I've post-poned publishing this review of Cung Le's San Shou: The Complete Fighting System because I kept hoping against hope that he would sign a bout contract and treat us to another MMA fight, but alas, it appears Hollywood has lured him away from MMA for the foreseeable future.
Cung Le has had a remarkable combat sports career first in sanshou/wushu, then K-1 kickboxing and then in MMA. Per Wikipedia, Le went 16-0 in Sanshou competition, 3-0 for K-1 and 8-1 in MMA under the Strikeforce banner.
Despite winning the Strikeforce title, Le has never quite garnered the respect from hardcore MMA fans that his abilities and utterly innovative style merit.
Le's unique style of combining dramatic throws and slams with a variety of flashy kicks -- many of which had never been seen before in pro-level MMA -- made him an instant favorite with fans watching but also consistently drew skepticism from self-appointed "hardcores" who frankly just couldn't believe what they were seeing and accused Le of ducking quality competition and even of engaging in works.

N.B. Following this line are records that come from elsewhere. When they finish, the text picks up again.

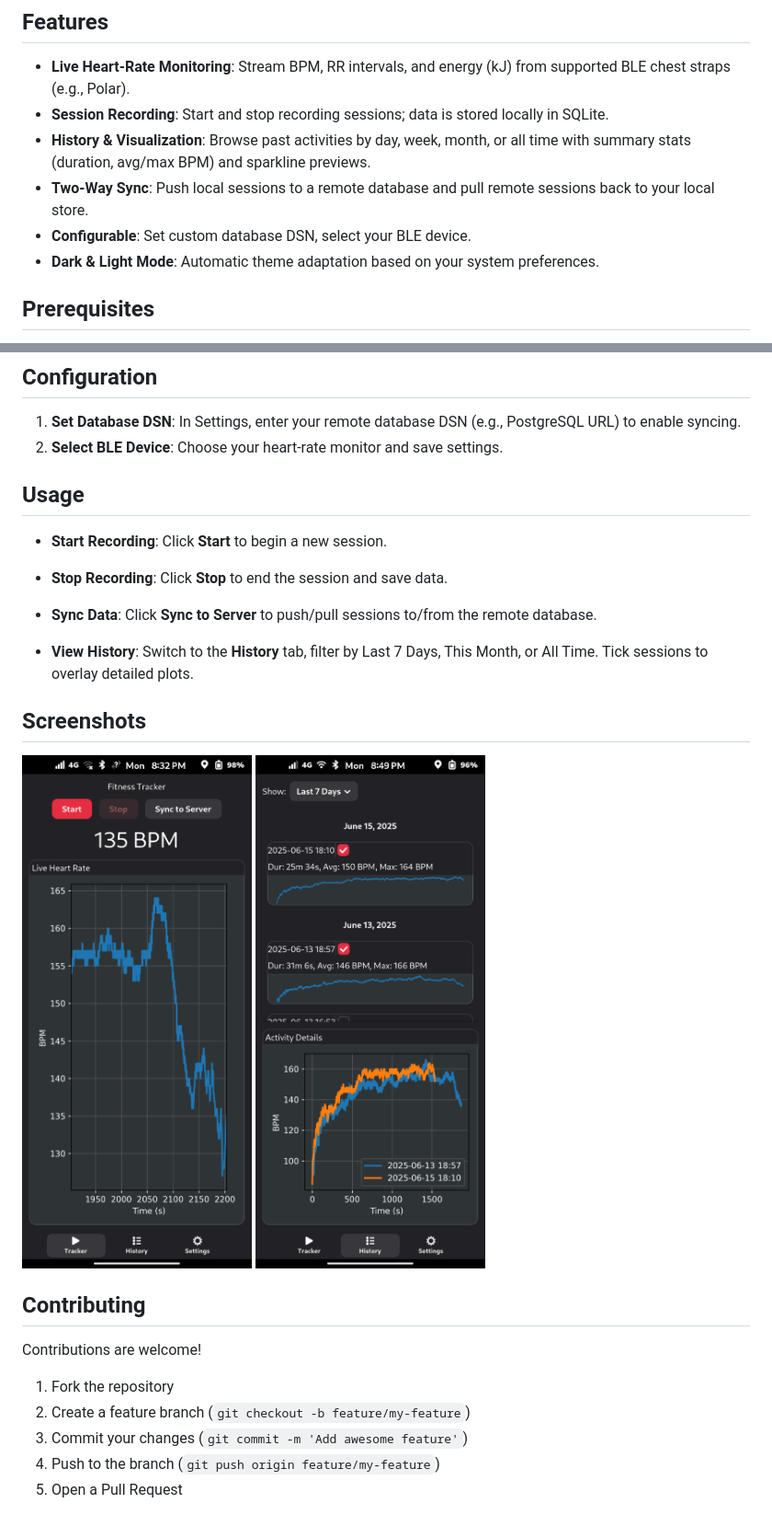
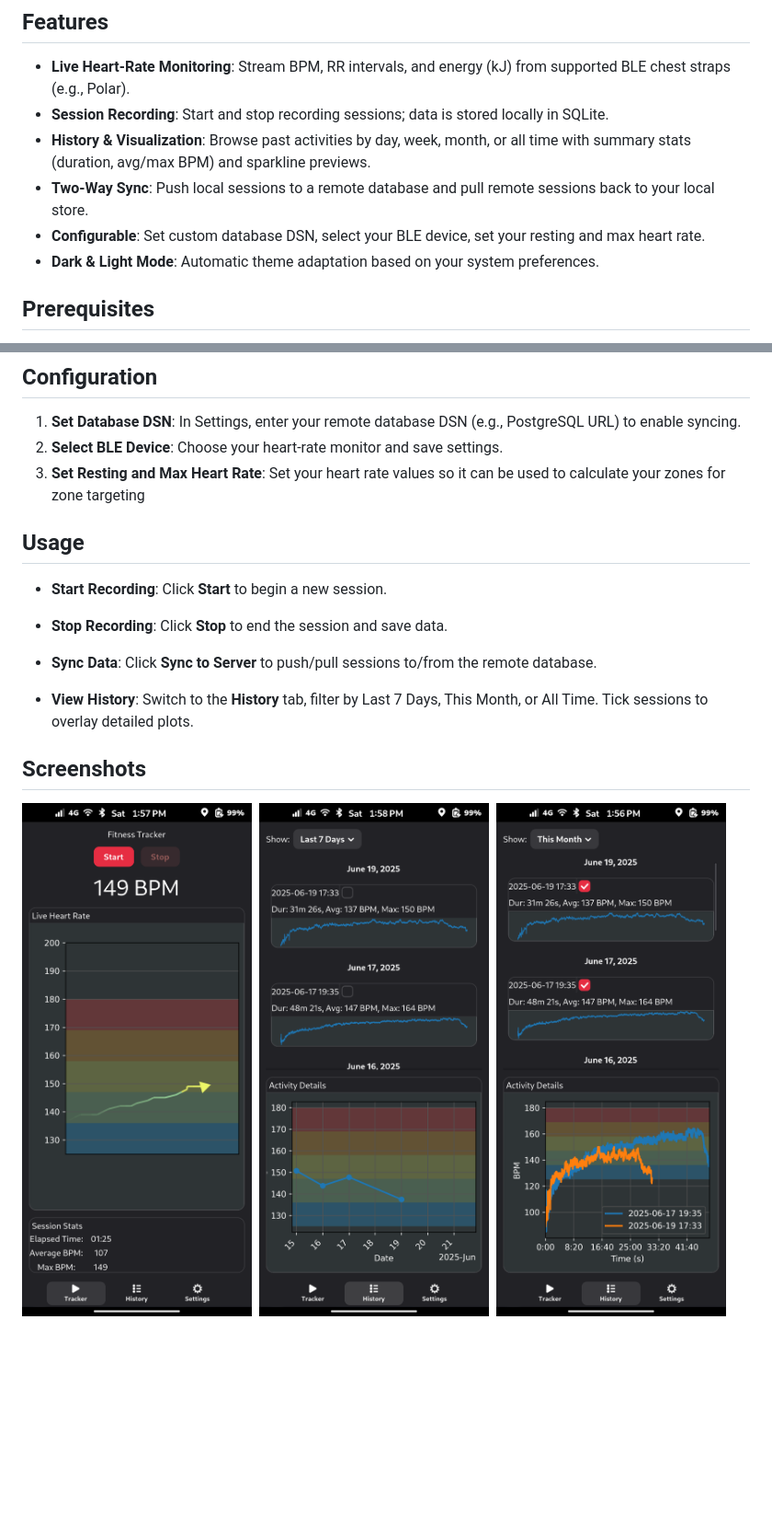
Before and after one commit to luigi311/fitness-tracker, a Markdown page: README.md, 2 parts joined by grey strips. Shown at 92% size. Rendered like a GitHub page; pictures changed too: docs/screenshots/history_average.png (added), docs/screenshots/history_comparison.png (added), docs/screenshots/history_page.png (deleted); blank space fills up the shorter version.

Commit message:
Readme: Update information
Signed-off-by: Luis Garcia <git@luigi311.com>

```diff
--- a/README.md
+++ b/README.md
@@ -8,7 +8,7 @@ An open-source application for tracking heart-rate data from Bluetooth Low Energ
 * **Session Recording**: Start and stop recording sessions; data is stored locally in SQLite.
 * **History & Visualization**: Browse past activities by day, week, month, or all time with summary stats (duration, avg/max BPM) and sparkline previews.
 * **Two-Way Sync**: Push local sessions to a remote database and pull remote sessions back to your local store.
-* **Configurable**: Set custom database DSN, select your BLE device.
+* **Configurable**: Set custom database DSN, select your BLE device, set your resting and max heart rate.
 * **Dark & Light Mode**: Automatic theme adaptation based on your system preferences.
 
 ## Prerequisites
@@ -23,6 +23,7 @@ An open-source application for tracking heart-rate data from Bluetooth Low Energ
 
 1. **Set Database DSN**: In Settings, enter your remote database DSN (e.g., PostgreSQL URL) to enable syncing.
 2. **Select BLE Device**: Choose your heart-rate monitor and save settings.
+3. **Set Resting and Max Heart Rate**: Set your heart rate values so it can be used to calculate your zones for zone targeting
 
 ## Usage
 
@@ -35,16 +36,8 @@ An open-source application for tracking heart-rate data from Bluetooth Low Energ
 * **View History**: Switch to the **History** tab, filter by Last 7 Days, This Month, or All Time. Tick sessions to overlay detailed plots.
 
 ## Screenshots
-
-![Tracker](docs/screenshots/tracker_page.png)
-![History](docs/screenshots/history_page.png)
-
-## Contributing
-
-Contributions are welcome!
-
-1. Fork the repository
-2. Create a feature branch (`git checkout -b feature/my-feature`)
-3. Commit your changes (`git commit -m 'Add awesome feature'`)
-4. Push to the branch (`git push origin feature/my-feature`)
-5. Open a Pull Request
+<p>
+  <img src="docs/screenshots/tracker.png" width="360" alt="Tracker" />&nbsp;
+  <img src="docs/screenshots/history_average.png" width="360" alt="History Averages" />&nbsp;
+  <img src="docs/screenshots/history_comparison.png" width="360" alt="History Comparison" />
+</p>
```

Frankly that criticism was coming out of utter ignorance. While it's unfortunate that Le came to MMA so late in his athletic career -- he made his pro debut at age 34 -- and he was never able to make a full-time commitment to the cage, his skill and stylistic innovations are undeniable.
Start with taekwondo beginning at age 10. Like Anderson Silva, Stephan Bonnar and many other martial artists of his generation, Le started his martial arts journey by studying this kick-based style that is often dismissed as impractical or inapplicable to MMA.
Add a strong foundation in folkstyle, Greco-Roman and Freestyle wrestling. Le wrestled competitively from the age of 14, culminating in winning the California Junior College championship in 1990.
Mix in an extensive point-fighting background culminating in three US Open International Martial Arts Championships. Successful as he was, Le felt hampered by the rules banning punches to the face and kicks to the back among many other restrictions.
Channel all of that background into a decade of competition under Sanshou rules. Sanshou (aka Sanda or Wushu) is the competition martial art of the Chinese military and the rules allow for full contact striking (with a ban on clinch fighting) and throws, but no ground fighting. This rule set was perfect for Le with his taekwondo and wrestling backgrounds.
After a decade of ruling the U.S. Sanshou world and competing internationally, he came to MMA. With the exception of an aging Frank Shamrock, Le never faced truly top-tier competition, but he did prove that his style is effective in the cage.
San Shou: The Complete Fighting System details the building blocks of Le's style. It's the usual beautiful Victory Belt publication with hundreds of full color photos detailing each move step-by-step and clear explanations from Le for how to execute each move.
There are sections on Stance, Side Kick Techniques, Striking to the Takedown, Finishing the Takedown, Defensive Tactics, Catching Kicks, Takedown Defense, Clinch Techniques and Drills. This last section may be of the most utility to fighters looking to incorporate Le-style throws and side kicks into their game.
The book is a remarkable introduction to a style of fighting that is almost completely unique in MMA history. Le's style eschews the Muay Thai or boxing foundation that is the most common MMA striking style. Instead he replaces the round kick to the thigh and the jab with the side kick as his foundational strike. This creates a world of new possibilities for the thinking MMA fighter as the changes in stance and fighting range completely change the fight.
But it's Le's wrestling that allows his TKD derived striking to work in MMA. The book details how Le combines the two and uses his kicks to set up the dramatic throws and slams that have so electrified MMA fans. While he includes plenty of the single and double leg take downs, trips and arm drags that are the most commonly seen MMA take downs in his repertoire, he adds a dramatic flair by finishing his single legs with flashy moves like "hiking the football" and the "helicopter throw" and a whole range of high impact throws and hip tosses more familiar to judo than MMA.
Clearly Le's game includes very little ground grappling and no submissions, but his wrestling made it so hard for his opponents to take him down that that never proved relevant in his MMA career.
All in all, this is an excellent book for the student of MMA, especially those bringing extensive TKD experience to the game. I also recommend it for anyone who wants to understand Le's flashy style and just how technically sound it is at its base. It's looking like we'll never know how Le would have fared against the top MMA middleweights of his era, but we do know that he has blazed a path of innovation in MMA that many fighters will follow in the future.
Thanks to Victory Belt for the review copy.